The Head of INTERPOL cited how INTERPOL’s Operation SOGA III (June-July 2010) against illegal gambling in Asia alone had resulted in more than 5,000 arrests, USD 155 million of bets seized and USD 9.9 million in cash recovered from more than 854 raids.
“At a time when technology and globalization are facilitating physical and virtual mobility as well as communications as never before, we need to ensure the key actors in sports are developing good practices not just to investigate and address suspected corruption, but to stop corrupt activities before they can even begin,” said Mr Noble.
In this respect, officials at the summit heard a key aspect of the INTERPOL — FIFA initiative launched in May 2011 would see INTERPOL’s Training, Education and Prevention (TEP) strategy underpin its efforts to raise awareness of the problems of corruption, and how to detect and counter it.
INTERPOL entered into a 10-year initiative with FIFA to develop and implement a global training, education and prevention programme with a focus on regular and irregular betting as well as match-fixing.
To achieve this goal INTERPOL launched a dedicated Integrity in Sport unit to develop and implement a training programme within the INTERPOL Global Complex for Innovation which will open in Singapore in 2014.
In the framework of this initiative, INTERPOL will be conducting training workshops that bring together players, referees, regulators and law enforcement.

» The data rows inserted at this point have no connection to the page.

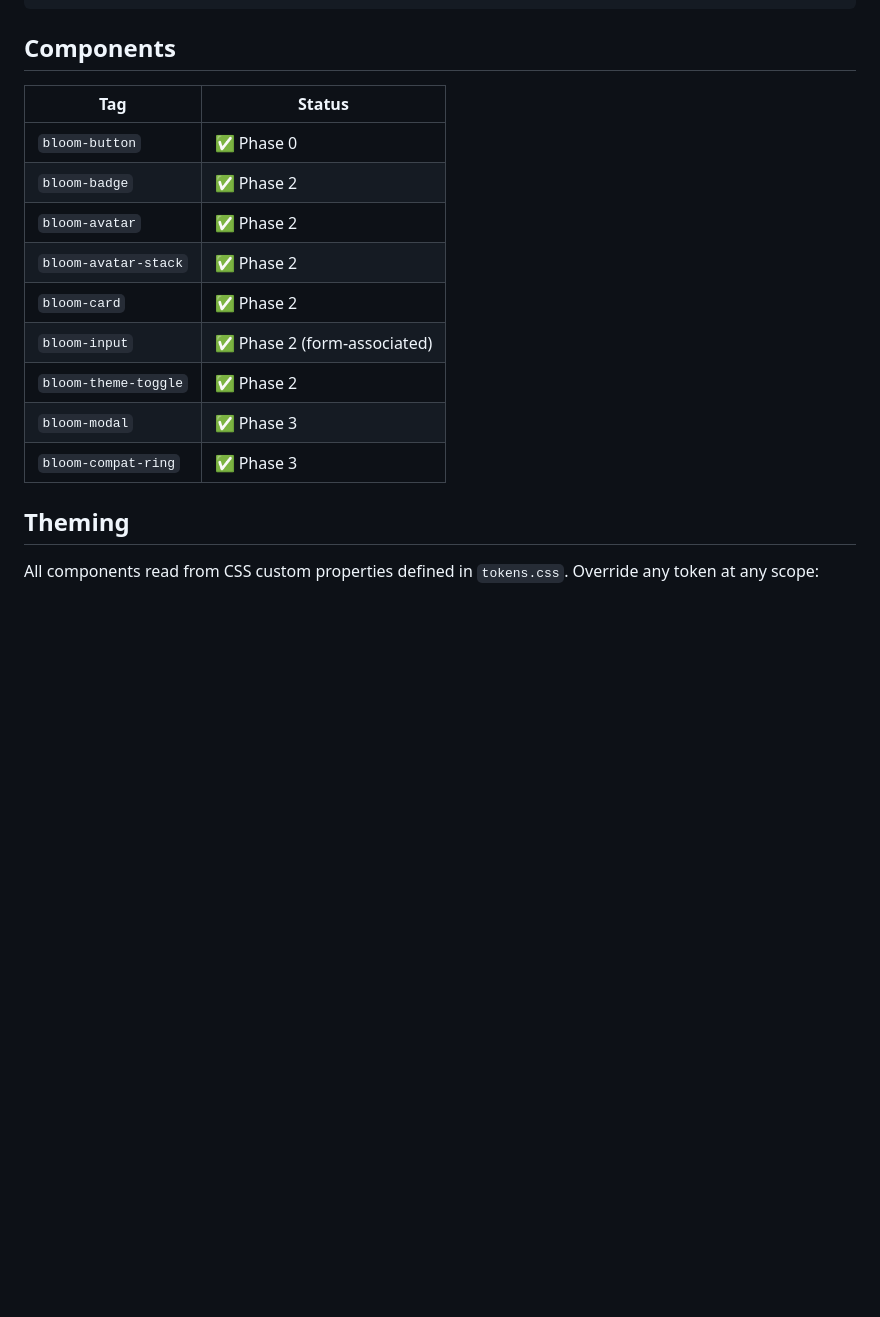
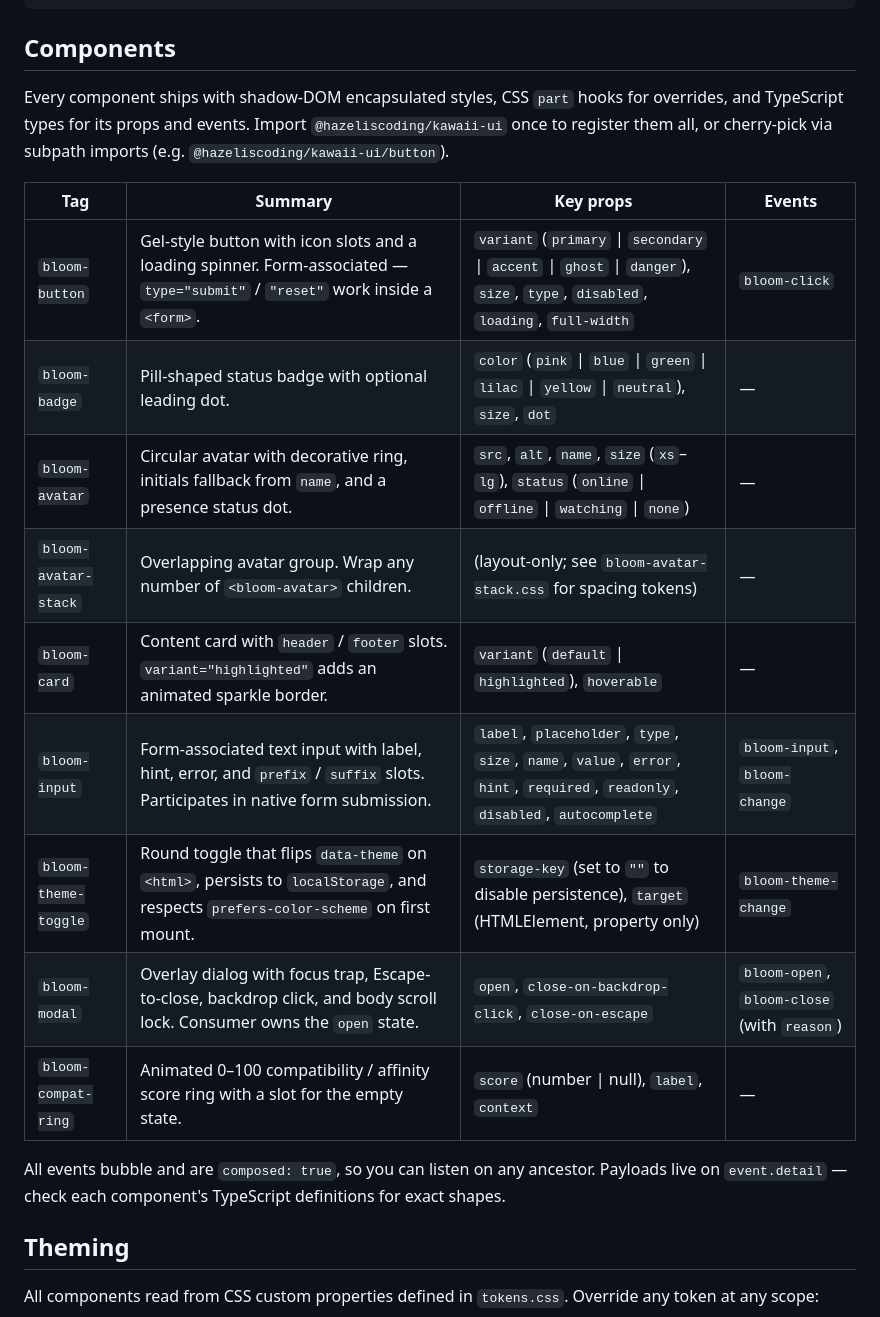
Before and after one commit to hazeliscoding/kawaii-ui, a Markdown page: README.md, the part around the change. Rendered like a GitHub page; blank space fills up the shorter version.

Commit message:
docs(readme): expand components table with props and events
Replace the phase-status table with a consumer-facing reference
that lists each component's purpose, key props, and emitted events,
plus a note on the shared bubbling/composed event model.

```diff
--- a/README.md
+++ b/README.md
@@ -110,17 +110,21 @@ export function App() {
 
 ## Components
 
-| Tag                  | Status                       |
-| -------------------- | ---------------------------- |
-| `bloom-button`       | ✅ Phase 0                   |
-| `bloom-badge`        | ✅ Phase 2                   |
-| `bloom-avatar`       | ✅ Phase 2                   |
-| `bloom-avatar-stack` | ✅ Phase 2                   |
-| `bloom-card`         | ✅ Phase 2                   |
-| `bloom-input`        | ✅ Phase 2 (form-associated) |
-| `bloom-theme-toggle` | ✅ Phase 2                   |
-| `bloom-modal`        | ✅ Phase 3                   |
-| `bloom-compat-ring`  | ✅ Phase 3                   |
+Every component ships with shadow-DOM encapsulated styles, CSS `part` hooks for overrides, and TypeScript types for its props and events. Import `@hazeliscoding/kawaii-ui` once to register them all, or cherry-pick via subpath imports (e.g. `@hazeliscoding/kawaii-ui/button`).
+
+| Tag                  | Summary                                                                                                                     | Key props                                                              | Events                                 |
+| -------------------- | --------------------------------------------------------------------------------------------------------------------------- | ---------------------------------------------------------------------- | -------------------------------------- |
+| `bloom-button`       | Gel-style button with icon slots and a loading spinner. Form-associated — `type="submit"` / `"reset"` work inside a `<form>`. | `variant` (`primary` \| `secondary` \| `accent` \| `ghost` \| `danger`), `size`, `type`, `disabled`, `loading`, `full-width` | `bloom-click`                          |
+| `bloom-badge`        | Pill-shaped status badge with optional leading dot.                                                                         | `color` (`pink` \| `blue` \| `green` \| `lilac` \| `yellow` \| `neutral`), `size`, `dot` | —                                      |
+| `bloom-avatar`       | Circular avatar with decorative ring, initials fallback from `name`, and a presence status dot.                             | `src`, `alt`, `name`, `size` (`xs`–`lg`), `status` (`online` \| `offline` \| `watching` \| `none`) | —                                      |
+| `bloom-avatar-stack` | Overlapping avatar group. Wrap any number of `<bloom-avatar>` children.                                                     | (layout-only; see `bloom-avatar-stack.css` for spacing tokens)         | —                                      |
+| `bloom-card`         | Content card with `header` / `footer` slots. `variant="highlighted"` adds an animated sparkle border.                       | `variant` (`default` \| `highlighted`), `hoverable`                    | —                                      |
+| `bloom-input`        | Form-associated text input with label, hint, error, and `prefix` / `suffix` slots. Participates in native form submission. | `label`, `placeholder`, `type`, `size`, `name`, `value`, `error`, `hint`, `required`, `readonly`, `disabled`, `autocomplete` | `bloom-input`, `bloom-change`          |
+| `bloom-theme-toggle` | Round toggle that flips `data-theme` on `<html>`, persists to `localStorage`, and respects `prefers-color-scheme` on first mount. | `storage-key` (set to `""` to disable persistence), `target` (HTMLElement, property only) | `bloom-theme-change`                   |
+| `bloom-modal`        | Overlay dialog with focus trap, Escape-to-close, backdrop click, and body scroll lock. Consumer owns the `open` state.       | `open`, `close-on-backdrop-click`, `close-on-escape`                   | `bloom-open`, `bloom-close` (with `reason`) |
+| `bloom-compat-ring`  | Animated 0–100 compatibility / affinity score ring with a slot for the empty state.                                         | `score` (number \| null), `label`, `context`                           | —                                      |
+
+All events bubble and are `composed: true`, so you can listen on any ancestor. Payloads live on `event.detail` — check each component's TypeScript definitions for exact shapes.
 
 ## Theming
 
```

Earlier this month, Finland hosted the first INTERPOL-FIFA sports integrity pilot workshop.